Tsunami deposits identified in a coastal mangrove pond in Northwest Puerto Rico could have come from a megathrust earthquake at the Puerto Rico Trench that occurred between 1470 and 1530, according to research reported at the Seismological Society of America (SSA)’s 2023 Annual Meeting.
The deposits could be very important for understanding seismic risk in the region, since written records of tsunamis in the Caribbean extend back only 500 years, and the evidence for magnitude 8.0 or larger earthquakes on the Puerto Rico Trench is sparse.
Previous research has uncovered Caribbean tsunami deposits along the northern segment of the Lesser Antilles arc in Anegada, St-Thomas (US Virgin Islands), Anguilla, and Scrub Island (British Virgin Islands).
The researchers estimate that these deposits, ranging in age from 1200 to 1500 years before the present, could be the result of a tsunami generated by a magnitude 8.0 to 9.0 earthquake that disrupted at least 300 kilometers.
If the Puerto Rico pond deposits came from the same event, “it could be a large length of fault that ruptured — 400 kilometers, roughly,” said Jaffe.
Earthquake modeling for the Lesser Antilles arc deposits suggested a magnitude 8.7 earthquake. Models that include the newly discovered Puerto Rico deposits indicate that the tsunami-triggering earthquake “would have to be quite a bit larger,” he added.
The tsunami itself may have impacted both the Caribbean and Atlantic coasts of Puerto Rico.
Jaffe and colleagues scouted dozens of locations in Puerto Rico “looking for the right setting for a possible tsunami deposit to form and for it to be preserved,” he said. In a coastal mangrove pond at East Bajura near Isabela in northwest Puerto Rico, they found a likely candidate close to the shore and flanked by ancient dunes that could protect the pond from swells.

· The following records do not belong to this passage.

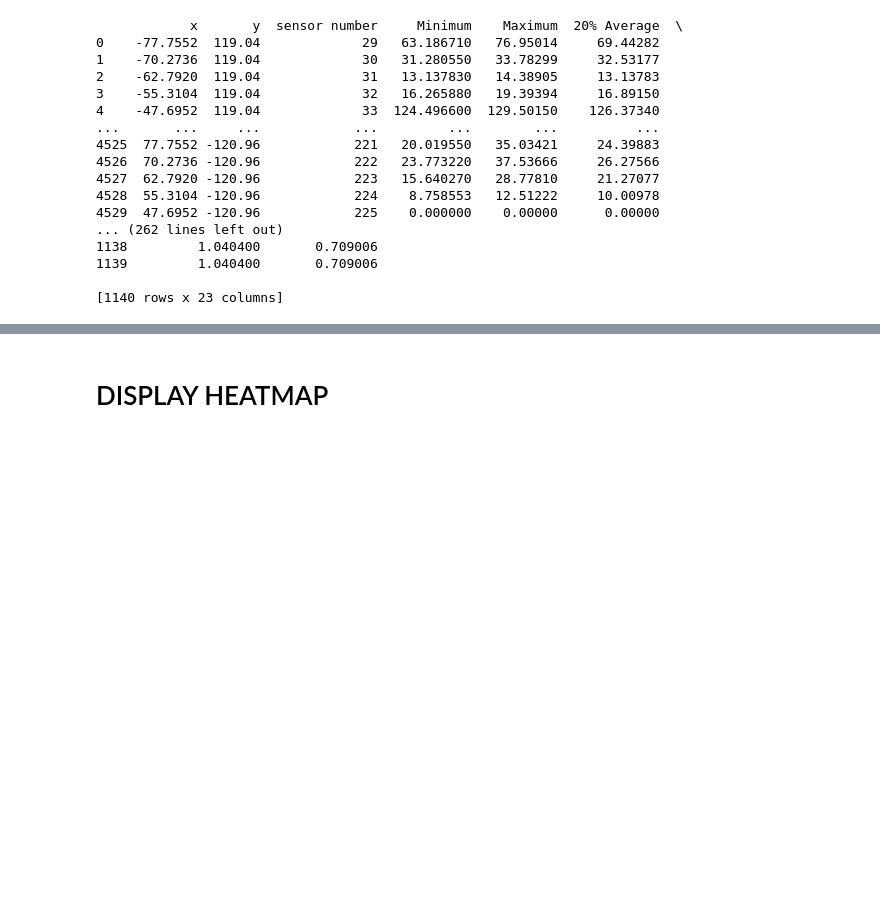
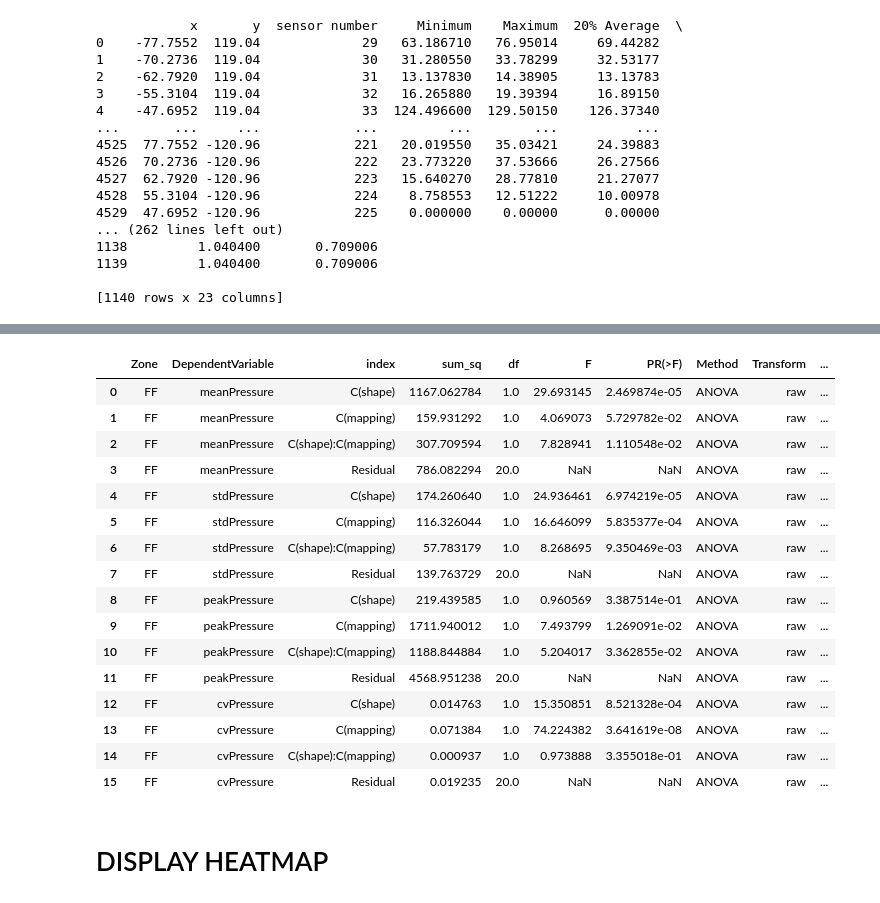
Before and after one commit to ippersky/pressure_mapping, a Jupyter notebook: tk3d_main_sample.ipynb, the cells around one changed output, grey strips where cells are left out. Cells and saved outputs as stored; diff of their text form; code cells hidden in the pictures; blank space fills up the shorter version.

```diff
--- a/tk3d_main_sample.ipynb
+++ b/tk3d_main_sample.ipynb
@@ -139,3 +139,23 @@ RF_results = run_anova(RF_anova, "FF", dvs)
+# %%
+FF_results
+# %% [output]
+|  | Zone | DependentVariable | index | sum_sq | df | F | PR(>F) | Method | Transform | ... |
+| 0 | FF | meanPressure | C(shape) | 1167.062784 | 1.0 | 29.693145 | 2.469874e-05 | ANOVA | raw | ... |
+| 1 | FF | meanPressure | C(mapping) | 159.931292 | 1.0 | 4.069073 | 5.729782e-02 | ANOVA | raw | ... |
+| 2 | FF | meanPressure | C(shape):C(mapping) | 307.709594 | 1.0 | 7.828941 | 1.110548e-02 | ANOVA | raw | ... |
+| 3 | FF | meanPressure | Residual | 786.082294 | 20.0 | NaN | NaN | ANOVA | raw | ... |
+| 4 | FF | stdPressure | C(shape) | 174.260640 | 1.0 | 24.936461 | 6.974219e-05 | ANOVA | raw | ... |
+| 5 | FF | stdPressure | C(mapping) | 116.326044 | 1.0 | 16.646099 | 5.835377e-04 | ANOVA | raw | ... |
+| 6 | FF | stdPressure | C(shape):C(mapping) | 57.783179 | 1.0 | 8.268695 | 9.350469e-03 | ANOVA | raw | ... |
+| 7 | FF | stdPressure | Residual | 139.763729 | 20.0 | NaN | NaN | ANOVA | raw | ... |
+| 8 | FF | peakPressure | C(shape) | 219.439585 | 1.0 | 0.960569 | 3.387514e-01 | ANOVA | raw | ... |
+| 9 | FF | peakPressure | C(mapping) | 1711.940012 | 1.0 | 7.493799 | 1.269091e-02 | ANOVA | raw | ... |
+| 10 | FF | peakPressure | C(shape):C(mapping) | 1188.844884 | 1.0 | 5.204017 | 3.362855e-02 | ANOVA | raw | ... |
+| 11 | FF | peakPressure | Residual | 4568.951238 | 20.0 | NaN | NaN | ANOVA | raw | ... |
+| 12 | FF | cvPressure | C(shape) | 0.014763 | 1.0 | 15.350851 | 8.521328e-04 | ANOVA | raw | ... |
+| 13 | FF | cvPressure | C(mapping) | 0.071384 | 1.0 | 74.224382 | 3.641619e-08 | ANOVA | raw | ... |
+| 14 | FF | cvPressure | C(shape):C(mapping) | 0.000937 | 1.0 | 0.973888 | 3.355018e-01 | ANOVA | raw | ... |
+| 15 | FF | cvPressure | Residual | 0.019235 | 20.0 | NaN | NaN | ANOVA | raw | ... |
 # %% [markdown]
 # DISPLAY HEATMAP
 # %%
```
Also changed, not shown: parts of 1 cell of this notebook, 1 other file.
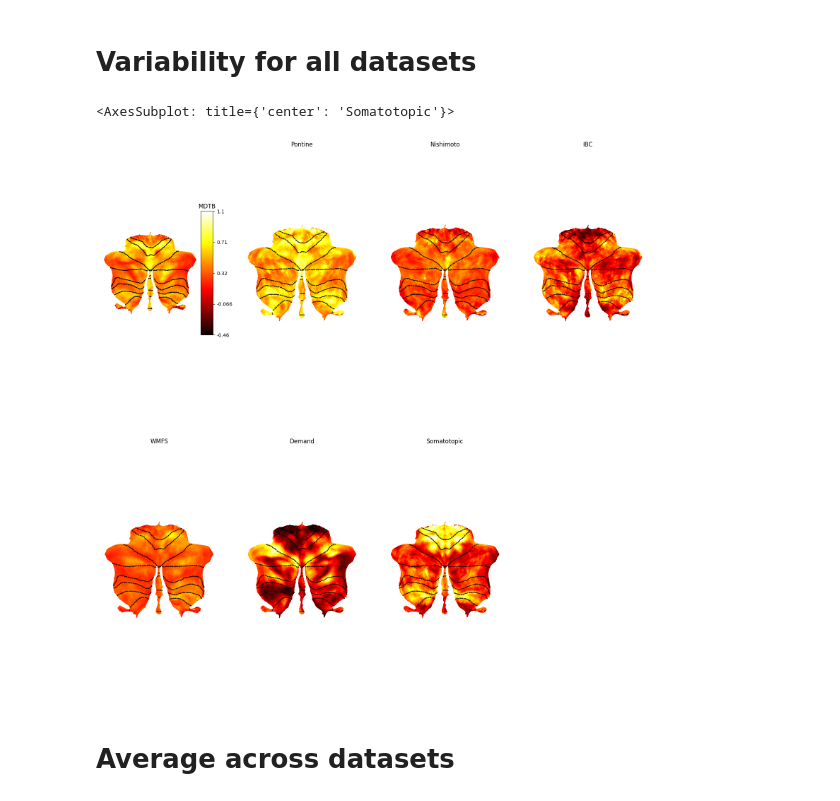
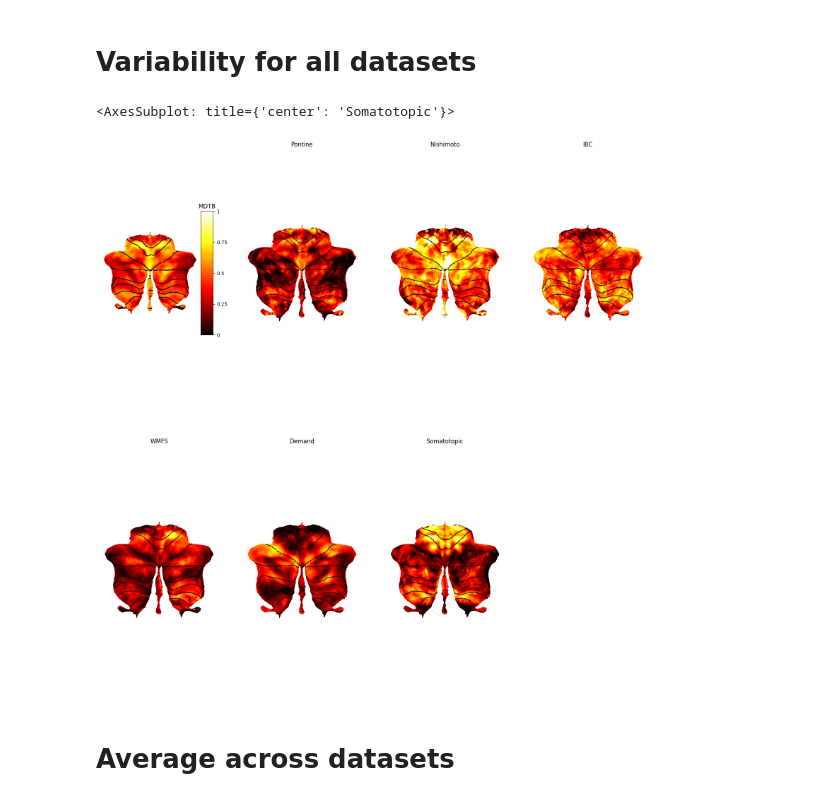
Before and after one commit to DiedrichsenLab/ProbabilisticParcellation, a Jupyter notebook: notebooks/atlas_paper/individual_variability.ipynb, the cells around one changed output. Cells and saved outputs as stored; diff of their text form; code cells hidden in the pictures.

```diff
--- a/notebooks/atlas_paper/individual_variability.ipynb
+++ b/notebooks/atlas_paper/individual_variability.ipynb
@@ -99,14 +99,15 @@ plt.savefig(f"{figure_path}/individual_variability/{filename}.png", dpi=300, bbo
 # %%
 plt.figure(figsize=(20, 20))
 ut.plot_multi_flat(Corr_norm, 'MNISymC2',
                    grid=(2, 4),
                    dtype='func',
                    colorbar=True,
                    cmap='hot',
+                   cscale=cscale,
                    titles=T.name[:-1].values)
 # %% [output]
 <AxesSubplot: title={'center': 'Somatotopic'}>
-[figure, old version]
+[figure, new version]
 # %% [markdown]
 # Average across datasets
 # %%
```
Also changed, not shown: parts of 6 cells of this notebook.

In sediment cores taken from the pond, the researchers found a thin sand sheet about a half a meter deep that blanketed the whole pond. The deposit bears several signatures of a tsunami event, including an eroded basal layer and a unique gradation of sediment particles.
Sediment swept up in the high-speed flow of a tsunami remains suspended in the water, “because the turbulent eddies are strong enough to mix the sediment from the [sea]bed all the way up through the water column,” explained Jaffe, who has analyzed deposits in the wake of six major tsunamis worldwide. “It creates a very distinctive grading of sediment in the core.”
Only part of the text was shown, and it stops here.